|Los Altos Hills||$218,922||$226,319*||$7,397||3.38%|
Median home sale prices added more than $1 million over the past decade in seven Silicon Valley towns
Overall, for all the Silicon Valley towns we analyzed, the median sale price of homes sold in 2017 hit $1,050,000 adding $320,000 compared to the median recorded in 2007. Some towns far outpaced the growth trend for the region and there were seven towns where the median grew by more than $1 million over the past decade. Besides Palo Alto, the other markets are – Atherton, Los Altos Hills, Los Altos, Hillsborough, Portola Valley, and Woodside.
Atherton consistently ranks among the most expensive places for home buyers in the US, as the exclusive enclave is home to some of the richest people in the tech sector. High demand and low supply have sent prices here through the roof, reaching $5.1 million in 2017 so far, representing a $1,580,000 growth compared to 2007. The local housing market hit its pre-recession peak in 2008, when homes sold for a median sale price of $3.9 million. They then took a tumble in 2009 and 2010, only to rebound and grow even faster over the following years.
Boasting the highest median price in the Valley, Atherton is also home to the richest inhabitants—the median household income here was over $250,000 according to the 2015 ACS Survey. The only other town with the same income level is Woodside, the third most expensive in Silicon Valley by median sale price.

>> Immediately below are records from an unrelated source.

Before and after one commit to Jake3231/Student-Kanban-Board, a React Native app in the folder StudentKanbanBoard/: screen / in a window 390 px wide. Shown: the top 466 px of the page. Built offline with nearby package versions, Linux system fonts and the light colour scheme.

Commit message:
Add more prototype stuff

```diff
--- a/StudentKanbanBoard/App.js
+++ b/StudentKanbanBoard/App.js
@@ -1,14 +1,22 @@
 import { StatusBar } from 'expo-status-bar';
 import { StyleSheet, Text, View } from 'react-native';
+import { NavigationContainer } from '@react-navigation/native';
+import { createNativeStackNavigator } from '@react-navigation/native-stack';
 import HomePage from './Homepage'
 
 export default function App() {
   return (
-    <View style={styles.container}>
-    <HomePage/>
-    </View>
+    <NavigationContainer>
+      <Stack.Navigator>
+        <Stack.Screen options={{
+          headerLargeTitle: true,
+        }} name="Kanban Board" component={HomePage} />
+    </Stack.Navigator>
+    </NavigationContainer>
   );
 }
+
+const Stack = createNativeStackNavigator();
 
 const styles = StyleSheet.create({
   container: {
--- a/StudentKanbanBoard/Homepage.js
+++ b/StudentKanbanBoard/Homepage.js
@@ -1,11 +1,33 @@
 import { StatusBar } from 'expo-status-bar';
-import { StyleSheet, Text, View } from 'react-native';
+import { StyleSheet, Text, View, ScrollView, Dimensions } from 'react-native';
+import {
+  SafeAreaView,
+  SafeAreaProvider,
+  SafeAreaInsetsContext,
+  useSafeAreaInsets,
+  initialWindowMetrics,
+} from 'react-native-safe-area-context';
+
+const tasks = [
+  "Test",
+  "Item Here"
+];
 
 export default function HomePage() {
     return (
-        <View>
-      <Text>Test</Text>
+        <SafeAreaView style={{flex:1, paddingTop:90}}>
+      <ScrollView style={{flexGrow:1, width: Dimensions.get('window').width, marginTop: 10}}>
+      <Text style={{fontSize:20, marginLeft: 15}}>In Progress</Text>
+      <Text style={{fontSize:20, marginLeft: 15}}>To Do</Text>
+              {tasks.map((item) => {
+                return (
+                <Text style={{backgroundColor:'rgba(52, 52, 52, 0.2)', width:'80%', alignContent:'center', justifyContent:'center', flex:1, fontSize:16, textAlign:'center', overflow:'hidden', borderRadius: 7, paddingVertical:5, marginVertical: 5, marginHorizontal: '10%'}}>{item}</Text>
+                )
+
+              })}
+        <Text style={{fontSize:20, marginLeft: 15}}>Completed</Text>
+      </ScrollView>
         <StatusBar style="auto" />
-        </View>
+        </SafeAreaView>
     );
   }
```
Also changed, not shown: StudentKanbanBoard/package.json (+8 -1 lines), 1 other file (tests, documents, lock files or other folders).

Though Atherton is still the undisputed leader in Silicon Valley, Los Altos Hills has recorded the highest dollar increase compared to 2007. The median home sale price here added $1,725,000 compared to 10 years ago.
San Jose prices still below Silicon Valley hotspots, but up almost $200,000 since 2007

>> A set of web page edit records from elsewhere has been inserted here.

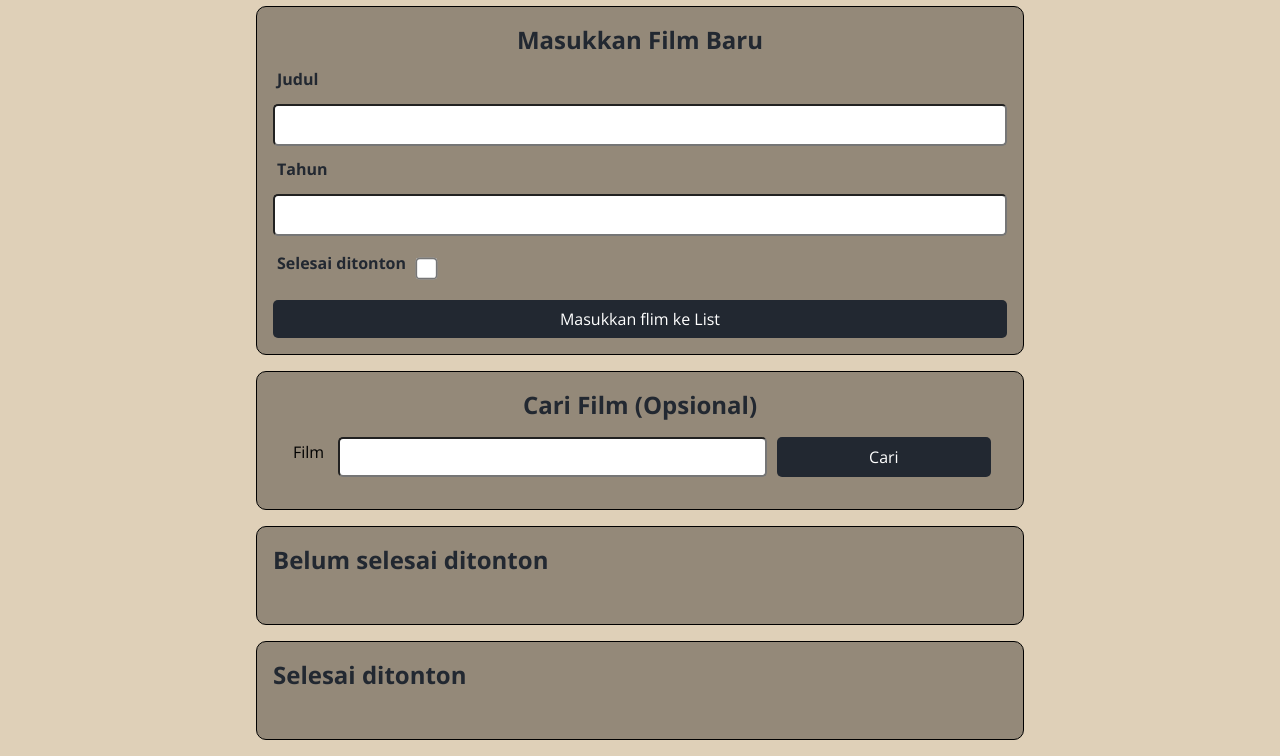
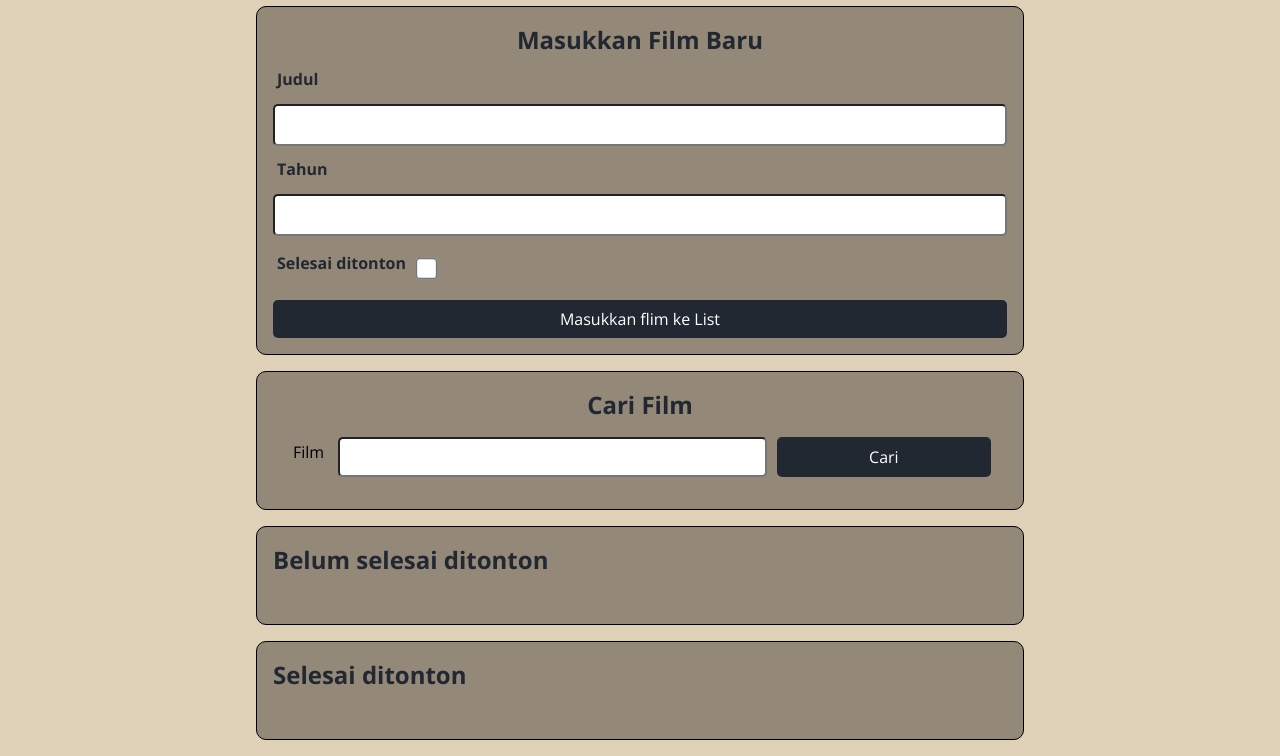
Before and after one commit to Cahzello/Jejak-Tontonanku, a plain HTML site: page index.html in a window 1280 px wide. Shown: the part 77-833 px from the top of the page. Drawn offline with nearby package versions, Linux system fonts and the light colour scheme.

Commit message:
remove opsional from cari film

```diff
--- a/index.html
+++ b/index.html
@@ -38,7 +38,7 @@
     </section>
 
     <section class="search_section">
-      <h2>Cari Film (Opsional)</h2>
+      <h2>Cari Film</h2>
       <form id="searchFilm">
         <label for="searchFilmTitle">Film</label>
         <input id="searchFilmTitle" type="text">
```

So far this year, the median price for homes sold in San Jose clocked in at $894,613, an increase of nearly $200,000 compared to 10 years ago. The median home sale price in San Jose started its accelerated growth in 2004 and reached its peak in 2006-2007, then hitting its lowest point in 2009 when the median price sank to $399,000.

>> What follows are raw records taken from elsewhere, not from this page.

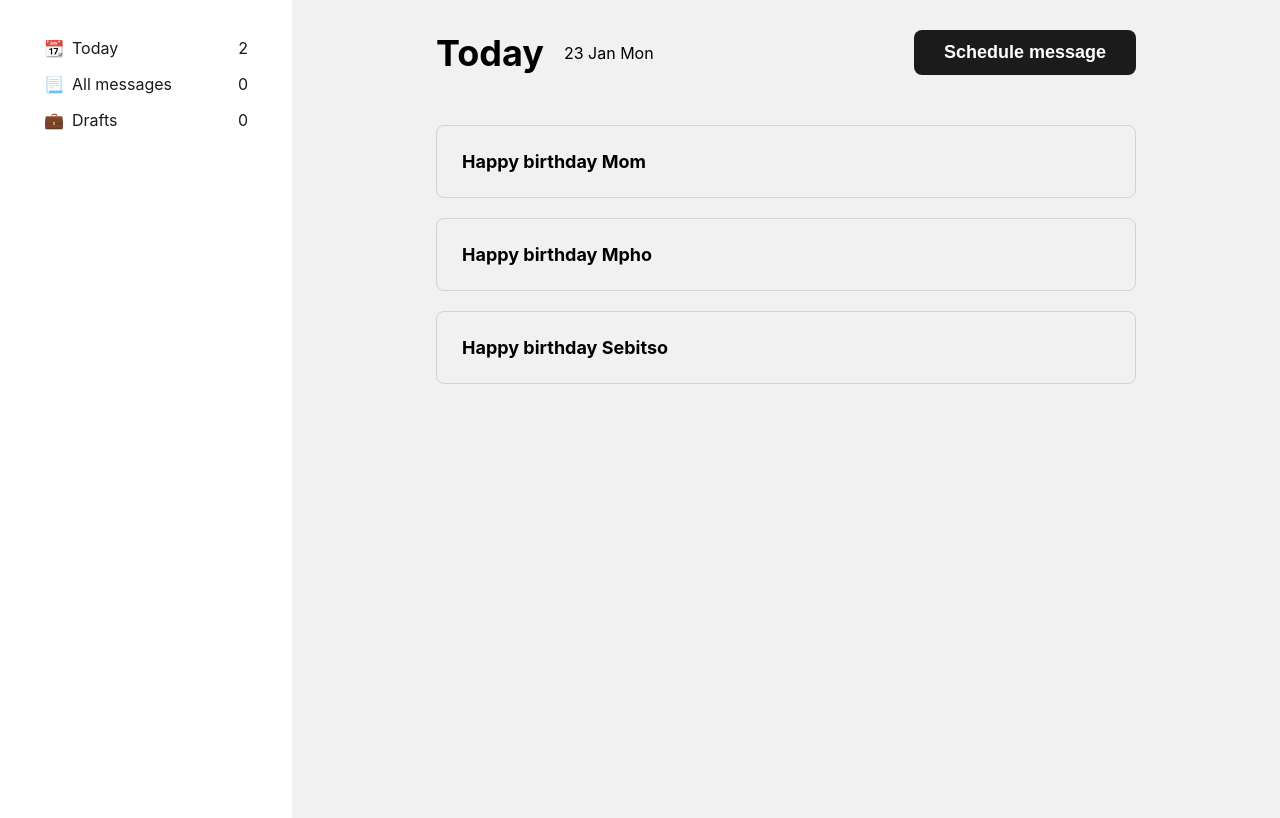
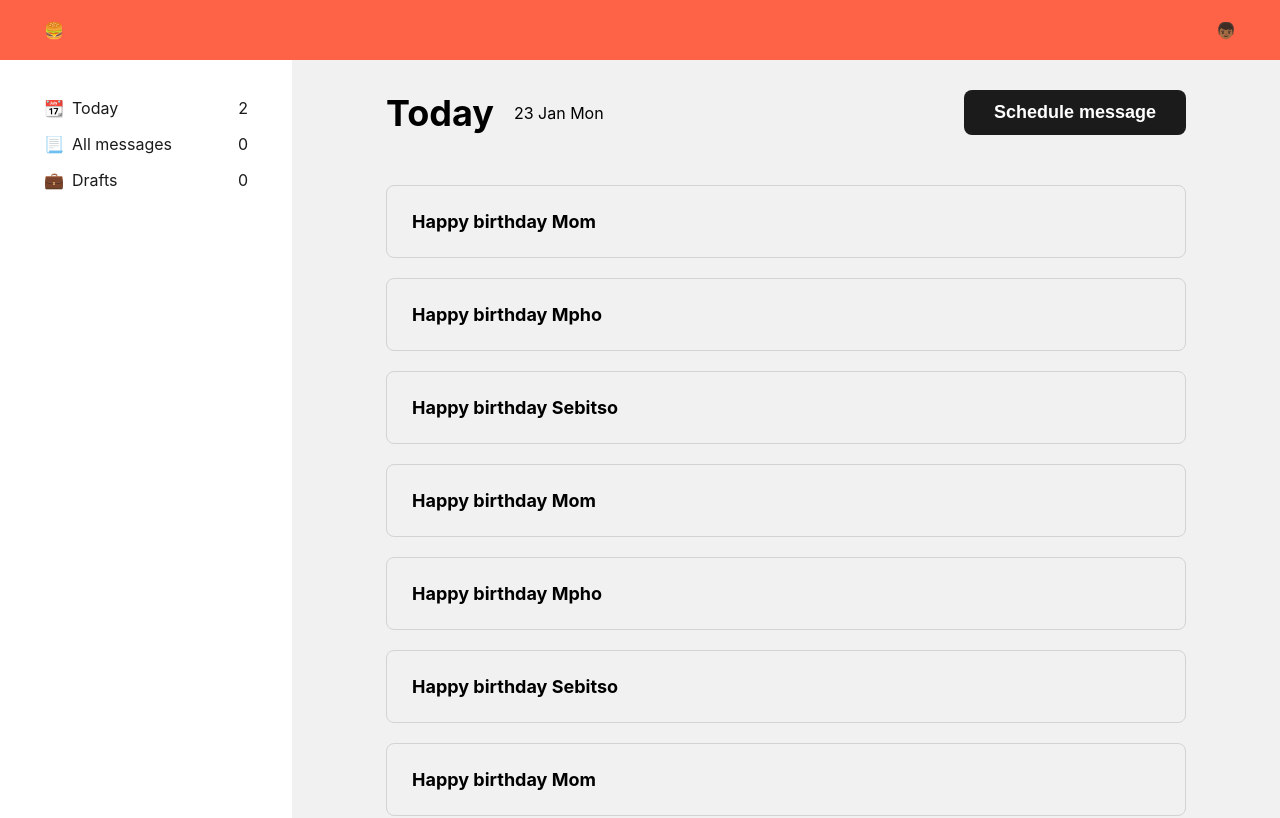
Before and after one commit to Ngoakor12/message-robot, a React (Create React App) app: page / in a window 1280 px wide. Shown: the top 818 px of the page. Built offline with nearby package versions, Linux system fonts and the light colour scheme.

Commit message:
style: still styling basic frontend

```diff
--- a/src/App.css
+++ b/src/App.css
@@ -25,17 +25,51 @@ nav ul li a {
 
 .App {
   display: flex;
-  /* grid-template-columns: 222px minmax(300px, 700px); */
-  /* padding: 20px; */
-  min-width: 750px;
+  flex-direction: column;
+  max-width: 100%;
+  position: relative;
+}
+
+.main-header {
+  /* padding: 0 30px; */
+  height: 60px;
+  width: 100%;
+  background-color: tomato;
+  display: flex;
+  justify-content: space-between;
+  align-items: center;
+  position: fixed;
+  top: 0;
+  /* min-width: 90vw; */
+  z-index: 1;
+}
+
+.main-content {
+  margin-top: 60px;
+  width: 100%;
+  /* position: relative; */
+}
+
+.menu-icon,
+.menu-avatar {
+  margin: 0 30px;
+  padding: 8px 14px;
+  border-radius: 8px;
+}
+
+.menu-icon:hover,
+.menu-avatar:hover {
+  background-color: #dd553d;
 }
 
 .nav {
-  width: 20%;
   display: flex;
   justify-content: space-between;
   padding: 30px;
   min-height: 100vh;
+  display: none;
+  /* position: sticky;
+  top: 60px; */
 }
 
 .nav ul {
@@ -52,43 +86,39 @@ nav ul li a {
   justify-content: space-between;
 }
 
-.nav-item:hover{
+.nav-item:hover {
   background-color: #f1f1f1;
   border-radius: 8px;
 }
 
-.item-icon{
+.item-icon {
   padding-right: 8px;
 }
 
-
 .main {
-  width: 80%;
-  /* max-width: 600px; */
   padding: 30px;
   display: flex;
   flex-direction: column;
   align-items: center;
   background-color: #f1f1f1;
-  min-height: 100vh;
+  /* min-height: 100vh; */
+  position: sticky;
+  top: 0;
+  /* overflow: scroll;
+  position: static; */
 }
 
 .main > * {
-  min-width: 700px;
-}
-.messages {
-  /* display: flex; */
+  width: 100%;
 }
 
 .today-header {
   display: flex;
-  align-items: center;
-  justify-content: space-between;
-  /* min-width: 700px; */
+  flex-direction: column;
   margin-bottom: 50px;
 }
 
-.heading-title{
+.heading-title {
   font-size: 36px;
   padding-right: 20px;
 }
@@ -98,7 +128,7 @@ nav ul li a {
   align-items: center;
 }
 
-.schedule-message{
+.schedule-message {
   background-color: #1b1b1b;
   border: 0;
   border-radius: 8px;
@@ -107,22 +137,141 @@ nav ul li a {
   font-weight: 700;
   cursor: pointer;
   font-size: 18px;
+  margin-top: 20px;
+  position: fixed;
+  bottom: 30px;
+  right: 30px;
 }
 
-.messages{
+.messages {
   display: flex;
   flex-direction: column;
-  /* justify-content: center; */
-  gap:20px;
+  gap: 20px;
 }
 
-.message{
-  /* background-color: #ffffff; */
+.message {
   border: 1px solid #d3d3d3;
   border-radius: 8px;
-  padding:25px;
+  padding: 25px;
   font-size: 18px;
 }
-.message h2{
+
+.message h2 {
   font-size: 18px;
 }
+
+@media (min-width: 550px) {
+
+  .today-header {
+    display: flex;
+    align-items: center;
+    justify-content: space-between;
+    flex-direction: row;
+    margin-bottom: 50px;
+  }
+  .schedule-message {
+    position: static;
+    margin-top: 0;
+  }
+}
+
+@media (min-width: 900px) {
+  /* .App {
+    flex-direction: row;
+    min-width: 750px;
+  } */
+
+  .main-content {
+    display: flex;
+    /* margin-top: 60px; */
+    width: 100%;
+    position: sticky;
+    top: 0;
+    overflow: hidden;
+  }
+
+  .nav {
+    width: 20%;
+    display: flex;
+    justify-content: space-between;
+    padding: 30px;
+    /* min-height: 100vh; */
+
+  }
+
+  .nav ul {
+    width: 100%;
+  }
+
+  .nav ul li a {
+    padding: 8px 14px;
+  }
+
+  .nav ul li a {
+    color: #1b1b1b;
+    display: flex;
+    justify-content: space-between;
+  }
+
+  .nav-item:hover {
+    background-color: #f1f1f1;
+    border-radius: 8px;
+  }
+
+  .item-icon {
+    padding-right: 8px;
+  }
+
+  .main {
+    width: 80%;
+    padding: 30px;
+    display: flex;
+    flex-direction: column;
+    align-items: center;
+    background-color: #f1f1f1;
+    /* min-height: 100vh; */
+    overflow-y: scroll;
+  }
+
+  .main > * {
+    max-width: 800px;
+  }
+
+  .heading-title {
+    font-size: 36px;
+    padding-right: 20px;
+  }
+
+  .header-title {
+    display: flex;
+    align-items: center;
+  }
+
+  .schedule-message {
+    background-color: #1b1b1b;
+    border: 0;
+    border-radius: 8px;
+    padding: 12px 30px;
+    color: #ffffff;
+    font-weight: 700;
+    cursor: pointer;
+    font-size: 18px;
+  }
+
+  .messages {
+    display: flex;
+    flex-direction: column;
+    gap: 20px;
+  }
+
+  .message {
+    border: 1px solid #d3d3d3;
+    border-radius: 8px;
+    padding: 25px;
+    font-size: 18px;
+  }
+
+  .message h2 {
+    font-size: 18px;
+  }
+}
--- a/src/App.js
+++ b/src/App.js
@@ -6,6 +6,11 @@ function App() {
   // console.log(currentUser);
   return (
     <div className="App">
+      <header className="main-header">
+        <span className="menu-icon">🍔</span>
+        <span className="menu-avatar">👦🏾</span>
+      </header>
+      <section className="main-content">
         <nav className="nav">
           <ul>
             <li className="nav-item">
@@ -55,6 +60,7 @@ function App() {
             })}
           </section>
         </main>
+      </section>
     </div>
   );
 }
--- a/src/mock-data.js
+++ b/src/mock-data.js
@@ -42,6 +42,123 @@ const users = [
         state: "notSent",
         senderName: "Ngoako",
       },
+      {
+        messageId: 5,
+        recepientName: "Sarah",
+        contactMethod: "email",
+        email: "giftedesignco@gmail.com",
+        subject: "Happy birthday Mom",
+        content:
+          "Happy birthday Mom! I hope you have a great day, stay blessed.",
+        date: "13-01-2023",
+        time: "09:00",
+        state: "notSent",
+        senderName: "Ngoako",
+      },
+      {
+        messageId: 6,
+        recepientName: "Mpho",
+        contactMethod: "email",
+        email: "giftedesignco@gmail.com",
+        subject: "Happy birthday Mpho",
+        content:
+          "Happy birthday Mpho! I hope you have a great day, stay blessed.",
+        date: "13-01-2023",
+        time: "09:00",
+        state: "notSent",
+        senderName: "Ngoako",
+      },
+      {
+        messageId: 7,
+        recepientName: "Sebitso",
+        contactMethod: "email",
+        email: "giftedesignco@gmail.com",
+        subject: "Happy birthday Sebitso",
+        content:
+          "Happy birthday Sebitso! I hope you have a great day, stay blessed.",
+        date: "13-01-2023",
+        time: "09:00",
+        state: "notSent",
+        senderName: "Ngoako",
+      },
+      {
+        messageId: 8,
+        recepientName: "Sarah",
+        contactMethod: "email",
+        email: "giftedesignco@gmail.com",
+        subject: "Happy birthday Mom",
+        content:
+          "Happy birthday Mom! I hope you have a great day, stay blessed.",
+        date: "13-01-2023",
+        time: "09:00",
+        state: "notSent",
+        senderName: "Ngoako",
+      },
+      {
+        messageId: 9,
+        recepientName: "Mpho",
+        contactMethod: "email",
+        email: "giftedesignco@gmail.com",
+        subject: "Happy birthday Mpho",
+        content:
+          "Happy birthday Mpho! I hope you have a great day, stay blessed.",
+        date: "13-01-2023",
+        time: "09:00",
+        state: "notSent",
+        senderName: "Ngoako",
+      },
+      {
+        messageId: 10,
+        recepientName: "Sebitso",
+        contactMethod: "email",
+        email: "giftedesignco@gmail.com",
+        subject: "Happy birthday Sebitso",
+        content:
+          "Happy birthday Sebitso! I hope you have a great day, stay blessed.",
+        date: "13-01-2023",
+        time: "09:00",
+        state: "notSent",
+        senderName: "Ngoako",
+      },
+      {
+        messageId: 11,
+        recepientName: "Sarah",
+        contactMethod: "email",
+        email: "giftedesignco@gmail.com",
+        subject: "Happy birthday Mom",
+        content:
+          "Happy birthday Mom! I hope you have a great day, stay blessed.",
+        date: "13-01-2023",
+        time: "09:00",
+        state: "notSent",
+        senderName: "Ngoako",
+      },
+      {
+        messageId: 12,
+        recepientName: "Mpho",
+        contactMethod: "email",
+        email: "giftedesignco@gmail.com",
+        subject: "Happy birthday Mpho",
+        content:
+          "Happy birthday Mpho! I hope you have a great day, stay blessed.",
+        date: "13-01-2023",
+        time: "09:00",
+        state: "notSent",
+        senderName: "Ngoako",
+      },
+      {
+        messageId: 13,
+        recepientName: "Sebitso",
+        contactMethod: "email",
+        email: "giftedesignco@gmail.com",
+        subject: "Happy birthday Sebitso",
+        content:
+          "Happy birthday Sebitso! I hope you have a great day, stay blessed.",
+        date: "13-01-2023",
+        time: "09:00",
+        state: "notSent",
+        senderName: "Ngoako",
+      },
     ],
   },
   {
@@ -49,7 +166,7 @@ const users = [
     email: "ngoakor12@gmail.com",
     messages: [
       {
-        messageId: 4,
+        messageId: 14,
         recepientName: "Sebitso2",
         contactMethod: "email",
         email: "giftedesignco@gmail.com",
@@ -62,7 +179,7 @@ const users = [
         senderName: "Ngoako2",
       },
       {
-        messageId: 5,
+        messageId: 15,
         recepientName: "Sebitso",
         contactMethod: "email",
         email: "giftedesignco@gmail.com",
@@ -75,7 +192,7 @@ const users = [
         senderName: "Ngoako",
       },
       {
-        messageId: 6,
+        messageId: 16,
         recepientName: "Sebitso",
         contactMethod: "email",
         email: "giftedesignco@gmail.com",
```
Lines whose indentation alone changed are shown as unchanged.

Fueled by the booming tech sector and struggling with low supply, prices here are expected to continue to grow, though some progress is being made when it comes to building more housing. Add to that Google’s plans to turn downtown San Jose into a transit-centered Google village, and the local market will probably heat up even more in the upcoming years.
Only 8 towns still have a median price under $1 million in 2017
Back in 2007 only one city in the Valley hit a median sale price of over $3 million; 10 years later, there are six cities above this threshold. Furthermore, home buyers could find median sale prices under $1 million in 17 towns in 2007, while only eight towns are still below this level in 2017.
Apart from San Jose, looking for towns where the median sale price is still below $1 million would mean moving out of the heart of the Valley and towards the towns of Fremont, Newark or Union City or else moving south of San Jose in Morgan Hill, San Martin or Gilroy.
Just how long these towns will keep under the $1 million mark remains to be seen since most of them are starting to see bigger advances in prices. Fremont leads the pack with a 48% increase compared to 2007 – that’s an almost $300,000 difference from a median price of $619,000 in 2007 to $915,000 so far in 2017.
Campbell, Santa Clara, Sunnyvale, Belmont, Foster City, Redwood City, San Mateo, and Mountain View were all towns where the median home price kept under $1 million back in 2007. These towns have now crossed the $1 million mark in median sale prices and all of them have seen considerable increases over the past 10 years.
Check out how the median sale price changed from 2007 for all the Silicon Valley towns we covered, in the table below.
|Town||Median price 2007||Median price 2017||Price difference||% difference|
|Los Altos Hills||$2,175,000||$3,900,000||$1,725,000||79.31%|
The median sale prices were calculated based on residential property sales closed. The residential properties included in the stats are single-family homes and condos. Package deals were excluded when calculating median sale prices. 2017 median sale prices were calculated based on data recorded through August 31, 2017.
Median household income data was gathered from the United States Census Bureau.